What is being asked
Within this listing, how many lines carry the string "form"? State the number only.

### Material for the task ###

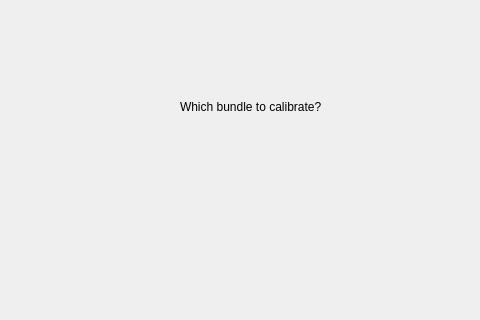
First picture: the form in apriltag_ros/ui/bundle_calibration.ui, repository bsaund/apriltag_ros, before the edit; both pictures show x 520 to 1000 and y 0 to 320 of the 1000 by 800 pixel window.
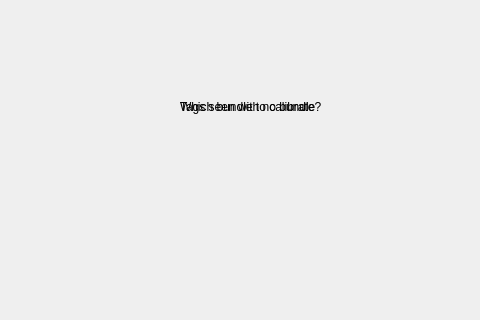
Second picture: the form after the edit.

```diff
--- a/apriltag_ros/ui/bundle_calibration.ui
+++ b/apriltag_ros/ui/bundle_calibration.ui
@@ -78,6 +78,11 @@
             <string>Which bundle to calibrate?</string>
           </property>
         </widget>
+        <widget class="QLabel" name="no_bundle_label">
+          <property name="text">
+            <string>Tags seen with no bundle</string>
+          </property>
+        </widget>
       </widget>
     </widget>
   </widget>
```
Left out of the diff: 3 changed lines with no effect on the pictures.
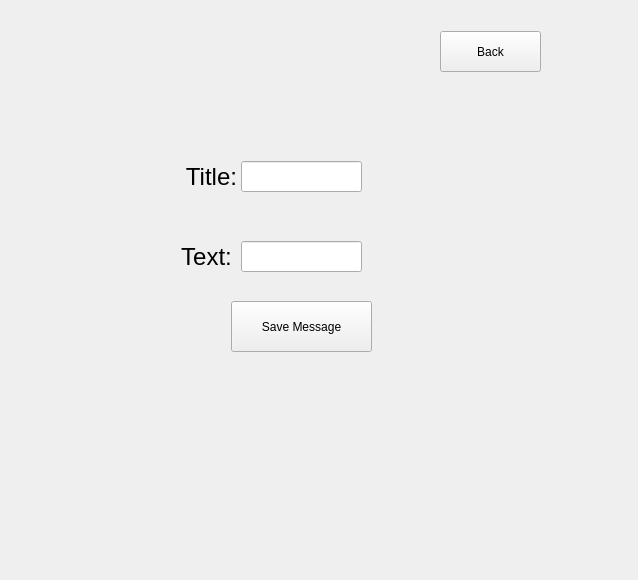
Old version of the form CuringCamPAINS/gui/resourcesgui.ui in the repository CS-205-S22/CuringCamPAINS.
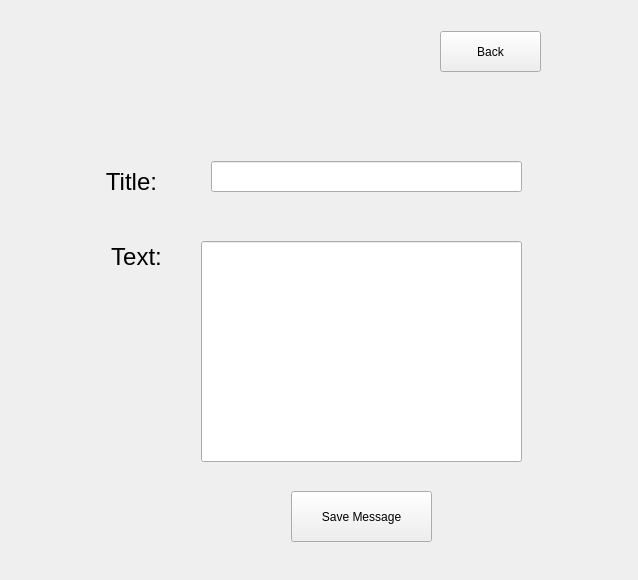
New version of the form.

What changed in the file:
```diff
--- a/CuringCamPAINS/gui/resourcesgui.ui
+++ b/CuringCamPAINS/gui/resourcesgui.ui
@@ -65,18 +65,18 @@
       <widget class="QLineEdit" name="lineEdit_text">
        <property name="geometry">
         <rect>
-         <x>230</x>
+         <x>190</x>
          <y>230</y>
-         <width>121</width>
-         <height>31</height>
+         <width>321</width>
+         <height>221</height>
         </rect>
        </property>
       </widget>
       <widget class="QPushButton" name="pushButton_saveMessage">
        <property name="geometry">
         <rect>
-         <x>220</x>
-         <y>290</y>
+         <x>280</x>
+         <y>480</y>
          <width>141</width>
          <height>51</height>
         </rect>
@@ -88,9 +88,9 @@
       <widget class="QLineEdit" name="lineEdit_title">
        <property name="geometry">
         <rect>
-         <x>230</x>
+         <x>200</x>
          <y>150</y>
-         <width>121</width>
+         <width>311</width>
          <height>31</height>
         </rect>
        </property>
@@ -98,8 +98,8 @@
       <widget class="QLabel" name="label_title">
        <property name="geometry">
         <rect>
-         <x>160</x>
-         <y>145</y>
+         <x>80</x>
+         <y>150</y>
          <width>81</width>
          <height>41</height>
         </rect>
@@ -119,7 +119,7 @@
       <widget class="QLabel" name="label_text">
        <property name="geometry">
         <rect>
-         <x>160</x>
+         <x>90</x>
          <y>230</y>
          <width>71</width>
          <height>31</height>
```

###
### Material for the task ###

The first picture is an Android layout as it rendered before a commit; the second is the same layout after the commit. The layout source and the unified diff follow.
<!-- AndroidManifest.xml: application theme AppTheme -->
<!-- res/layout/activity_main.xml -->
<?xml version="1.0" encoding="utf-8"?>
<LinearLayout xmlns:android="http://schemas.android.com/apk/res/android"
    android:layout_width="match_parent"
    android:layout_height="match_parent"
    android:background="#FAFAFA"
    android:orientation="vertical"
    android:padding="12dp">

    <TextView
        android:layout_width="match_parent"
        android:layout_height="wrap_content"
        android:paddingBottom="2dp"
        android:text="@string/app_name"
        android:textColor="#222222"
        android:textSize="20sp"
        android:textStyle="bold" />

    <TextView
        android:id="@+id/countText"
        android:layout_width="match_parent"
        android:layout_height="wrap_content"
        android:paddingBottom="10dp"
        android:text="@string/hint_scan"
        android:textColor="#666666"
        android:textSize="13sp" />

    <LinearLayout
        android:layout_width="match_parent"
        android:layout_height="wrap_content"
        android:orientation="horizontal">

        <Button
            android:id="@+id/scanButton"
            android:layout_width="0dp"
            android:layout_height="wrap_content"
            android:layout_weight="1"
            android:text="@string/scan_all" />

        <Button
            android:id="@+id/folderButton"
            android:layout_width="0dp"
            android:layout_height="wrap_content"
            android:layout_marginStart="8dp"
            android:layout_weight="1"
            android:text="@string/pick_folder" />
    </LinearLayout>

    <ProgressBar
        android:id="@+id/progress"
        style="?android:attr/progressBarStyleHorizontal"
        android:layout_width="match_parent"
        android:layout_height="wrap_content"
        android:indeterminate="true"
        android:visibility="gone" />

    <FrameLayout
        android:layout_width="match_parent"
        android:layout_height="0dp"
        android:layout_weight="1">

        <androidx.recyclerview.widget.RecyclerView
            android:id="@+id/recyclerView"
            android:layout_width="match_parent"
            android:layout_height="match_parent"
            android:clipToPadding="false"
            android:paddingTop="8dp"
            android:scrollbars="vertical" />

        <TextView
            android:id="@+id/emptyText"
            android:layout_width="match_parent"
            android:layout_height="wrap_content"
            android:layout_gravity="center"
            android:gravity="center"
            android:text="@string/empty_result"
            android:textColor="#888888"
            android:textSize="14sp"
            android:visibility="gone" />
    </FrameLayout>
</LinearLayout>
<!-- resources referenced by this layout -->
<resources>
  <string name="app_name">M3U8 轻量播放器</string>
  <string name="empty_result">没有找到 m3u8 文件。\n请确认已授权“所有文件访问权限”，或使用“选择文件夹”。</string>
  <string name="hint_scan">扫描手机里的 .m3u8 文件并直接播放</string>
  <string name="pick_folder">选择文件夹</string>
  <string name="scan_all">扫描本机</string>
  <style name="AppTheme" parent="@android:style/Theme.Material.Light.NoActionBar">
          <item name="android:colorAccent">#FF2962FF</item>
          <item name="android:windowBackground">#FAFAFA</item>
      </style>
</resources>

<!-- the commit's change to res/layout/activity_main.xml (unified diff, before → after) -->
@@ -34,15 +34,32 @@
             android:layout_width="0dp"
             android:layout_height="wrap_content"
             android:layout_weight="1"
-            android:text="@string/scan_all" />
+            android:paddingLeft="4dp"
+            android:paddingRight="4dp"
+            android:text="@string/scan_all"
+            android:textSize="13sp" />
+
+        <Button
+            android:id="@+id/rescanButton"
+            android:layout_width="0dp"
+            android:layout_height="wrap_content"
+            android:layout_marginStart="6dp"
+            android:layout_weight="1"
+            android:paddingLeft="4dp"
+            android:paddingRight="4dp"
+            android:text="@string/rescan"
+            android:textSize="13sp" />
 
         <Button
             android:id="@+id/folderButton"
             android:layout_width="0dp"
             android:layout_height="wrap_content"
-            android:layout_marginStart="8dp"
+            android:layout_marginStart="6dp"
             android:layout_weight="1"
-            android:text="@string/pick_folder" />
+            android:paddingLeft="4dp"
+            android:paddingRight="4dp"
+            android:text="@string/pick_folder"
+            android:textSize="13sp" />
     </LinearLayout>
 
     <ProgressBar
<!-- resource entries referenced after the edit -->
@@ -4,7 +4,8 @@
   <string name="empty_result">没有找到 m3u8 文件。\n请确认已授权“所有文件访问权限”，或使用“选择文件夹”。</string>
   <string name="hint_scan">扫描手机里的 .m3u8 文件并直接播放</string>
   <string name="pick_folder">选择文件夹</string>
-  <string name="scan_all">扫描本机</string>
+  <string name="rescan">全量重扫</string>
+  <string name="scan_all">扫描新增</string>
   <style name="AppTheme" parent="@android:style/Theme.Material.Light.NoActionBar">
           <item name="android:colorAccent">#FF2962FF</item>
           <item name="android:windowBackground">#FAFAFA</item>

###
### Material for the task ###

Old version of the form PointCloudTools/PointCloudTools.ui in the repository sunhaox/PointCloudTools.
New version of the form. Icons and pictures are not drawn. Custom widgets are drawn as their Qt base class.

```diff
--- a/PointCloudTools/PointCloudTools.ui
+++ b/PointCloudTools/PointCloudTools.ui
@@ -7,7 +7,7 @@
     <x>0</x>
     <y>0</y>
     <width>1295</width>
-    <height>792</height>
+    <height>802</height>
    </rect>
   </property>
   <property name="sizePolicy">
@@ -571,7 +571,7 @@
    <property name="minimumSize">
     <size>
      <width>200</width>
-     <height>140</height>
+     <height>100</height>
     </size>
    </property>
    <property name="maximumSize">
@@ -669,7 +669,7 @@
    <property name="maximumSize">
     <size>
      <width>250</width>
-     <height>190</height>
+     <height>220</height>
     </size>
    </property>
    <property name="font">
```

###

Task result
6